Fig. 1 below demonstrates the typical benefit of shared-memory programming. The data was collected on HECToR phase 2a system (Cray XT4 with quad-core AMD Opteron processors) from a series of simulations using 256 MPI ranks over a range of problem sizes. When the problem size is small (so is the message size), the communication routines were called more times so that the total amount of data moving within the system remains a constant. It can be seen that when the problem size is smaller, the overhead of setting up communications is much higher and the shared-memory code can improve communication efficiency by up to 30%. As the problem size increases, the benefit of using shared-memory code becomes smaller. In fact for large message size (> 32Kb in this example), the shared-memory code is actually slower due to the extra memory copying operations required to assemble/disassemble the shared-memory buffers.

Figure 1: Typical shared-memory code performance.

The HECToR upgrade to phase 2b (world's first production Cray XE6) presented a unique opportunity to show the benefit shared-memory programming in real applications.
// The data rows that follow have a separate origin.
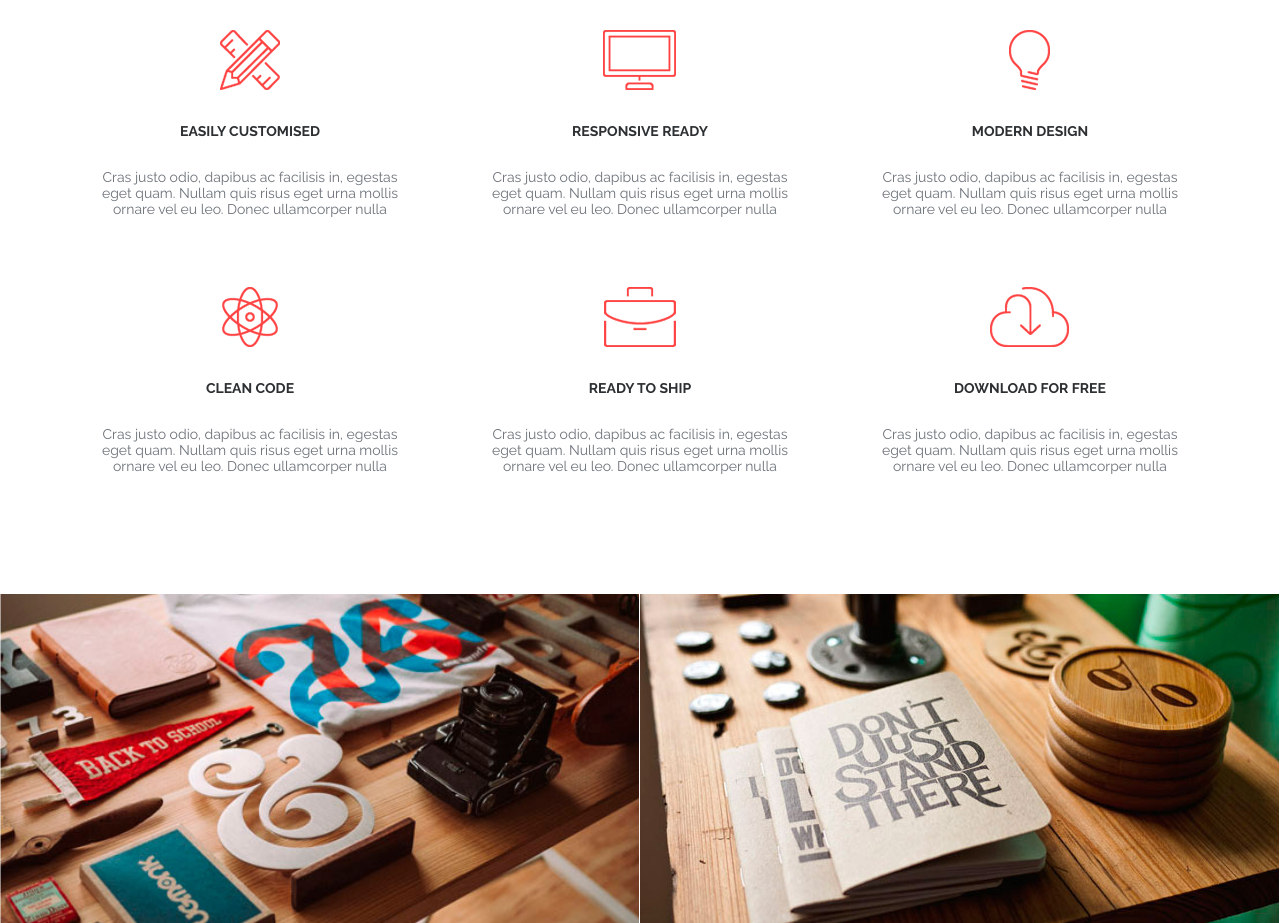
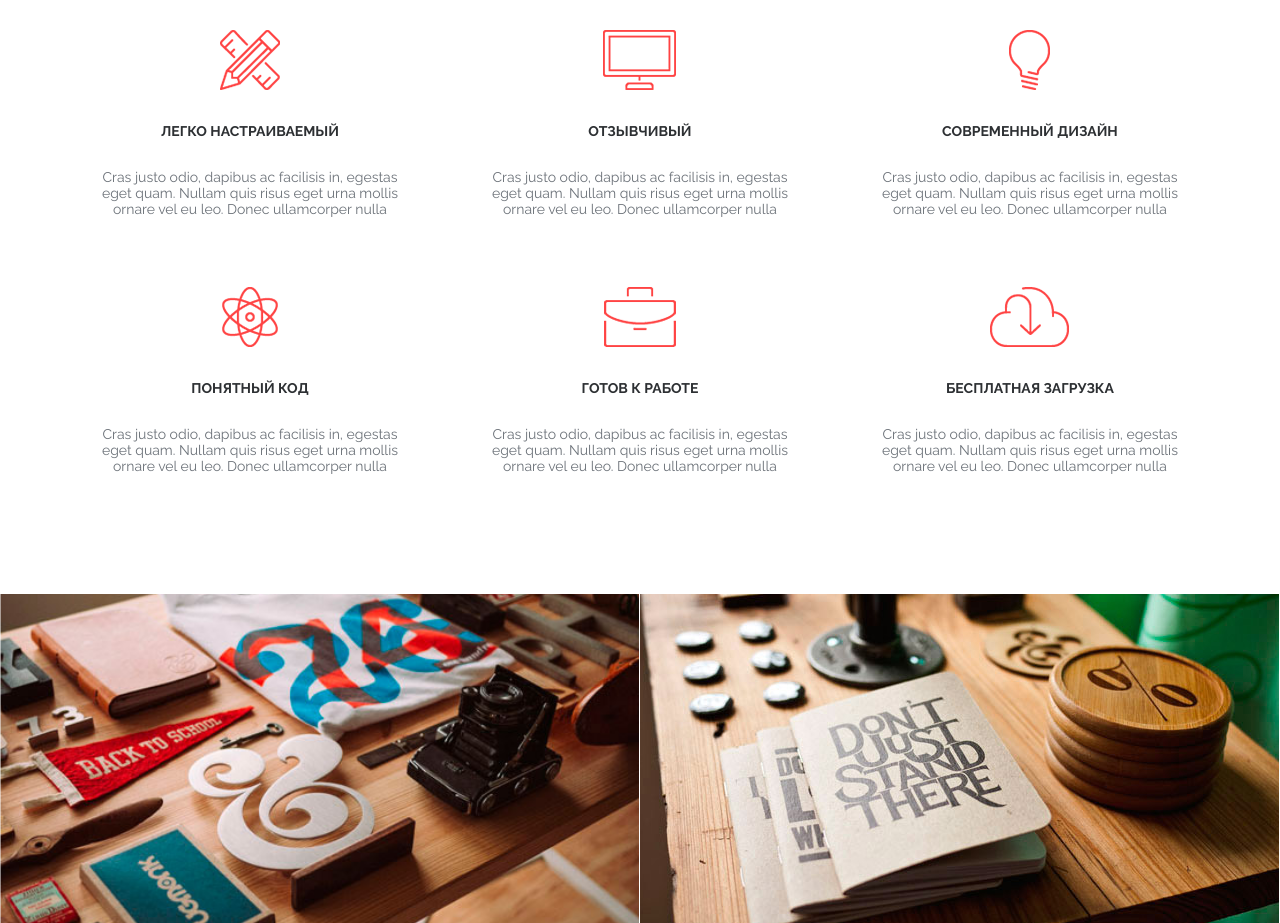
Before and after one commit to AlexAlmet/activebox, a plain HTML site: page index.html in a window 1280 px wide. Shown: the part 840-1763 px from the top of the page. Drawn offline with nearby package versions, Linux system fonts and the light colour scheme.

Commit message:
index.html/features 24.10.2021 13:43

```diff
--- a/index.html
+++ b/index.html
@@ -117,7 +117,7 @@
 
                 <div class="features_item">
                     <img class="features_icon" src="img/feature-icons/EasilyCustomized.png" alt="" srcset="">
-                    <h4 class="features_title">Easily Customised</h4>
+                    <h4 class="features_title">Легко настраиваемый</h4>
                     <p class="features_text">Cras justo odio, dapibus ac facilisis in,
                         egestas eget quam. Nullam quis risus eget urna mollis ornare
                         vel eu leo. Donec ullamcorper nulla
@@ -126,7 +126,7 @@
 
                 <div class="features_item">
                     <img class="features_icon" src="img/feature-icons/ResponsiveReady.png" alt="" srcset="">
-                    <h4 class="features_title">Responsive REady</h4>
+                    <h4 class="features_title">Отзывчивый</h4>
                     <p class="features_text">Cras justo odio, dapibus ac facilisis in,
                         egestas eget quam. Nullam quis risus eget urna mollis ornare
                         vel eu leo. Donec ullamcorper nulla
@@ -135,7 +135,7 @@
 
                 <div class="features_item">
                     <img class="features_icon" src="img/feature-icons/ModernDesign.png" alt="" srcset="">
-                    <h4 class="features_title">Modern Design</h4>
+                    <h4 class="features_title">Современный дизайн</h4>
                     <p class="features_text">Cras justo odio, dapibus ac facilisis in,
                         egestas eget quam. Nullam quis risus eget urna mollis ornare
                         vel eu leo. Donec ullamcorper nulla
@@ -144,7 +144,7 @@
 
                 <div class="features_item">
                     <img class="features_icon" src="img/feature-icons/CleanCode.png" alt="" srcset="">
-                    <h4 class="features_title">Clean Code</h4>
+                    <h4 class="features_title">Понятный код</h4>
                     <p class="features_text">Cras justo odio, dapibus ac facilisis in,
                         egestas eget quam. Nullam quis risus eget urna mollis ornare
                         vel eu leo. Donec ullamcorper nulla
@@ -153,7 +153,7 @@
 
                 <div class="features_item">
                     <img class="features_icon" src="img/feature-icons/ReadyToShip.png" alt="" srcset="">
-                    <h4 class="features_title">Ready to Ship</h4>
+                    <h4 class="features_title">Готов к работе</h4>
                     <p class="features_text">Cras justo odio, dapibus ac facilisis in,
                         egestas eget quam. Nullam quis risus eget urna mollis ornare
                         vel eu leo. Donec ullamcorper nulla
@@ -162,7 +162,7 @@
 
                 <div class="features_item">
                     <img class="features_icon" src="img/feature-icons/DownloadForFree.png" alt="" srcset="">
-                    <h4 class="features_title">Download for Free</h4>
+                    <h4 class="features_title">Бесплатная загрузка</h4>
                     <p class="features_text">Cras justo odio, dapibus ac facilisis in,
                         egestas eget quam. Nullam quis risus eget urna mollis ornare
                         vel eu leo. Donec ullamcorper nulla
```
The 24-core nodes were introduced to HECToR several months before the arrival of new Gemini interconnect. During the transitional period, communication intensive applications could easily produce more network traffic than the old SeaStar interconnect could handle. Fig.2 shows the benchmark of 2DECOMP&FFT's FFT interface with a 2592^3 problem size2. With the slow SeaStar interconnect, the scaling is very poor when using more than several thousands of cores. However, switching on the shared-memory code significantly improved the code performance (sometimes by more than 40%) and a parallel efficiency of more than 90% was observed through out the scale. The new Gemini interconnect offers significant improvement in terms of both network bandwidth and latency. As a result, significant performance gain is to be expected for communication intensive code. The FFT benchmark is almost twice as fast in some cases. However, the shared-memory code on Gemini (not shown in the figure) offers absolutely no benefit when the network is fast enough to handle all the messages efficiently.

Figure 2: Parallel FFT performance: SeaStar (with and without shared-memory) vs. Gemini.


1. On Cray XT/XE systems, this is done by checking the /proc file system of the computing nodes.

2. The problem size of 2592 was chosen intentionally because it is divisible by 6 multiple times, which helps to achieve better load balance on the system using 24-core node (containing two Magny-Cours processors, each with two six-core dies).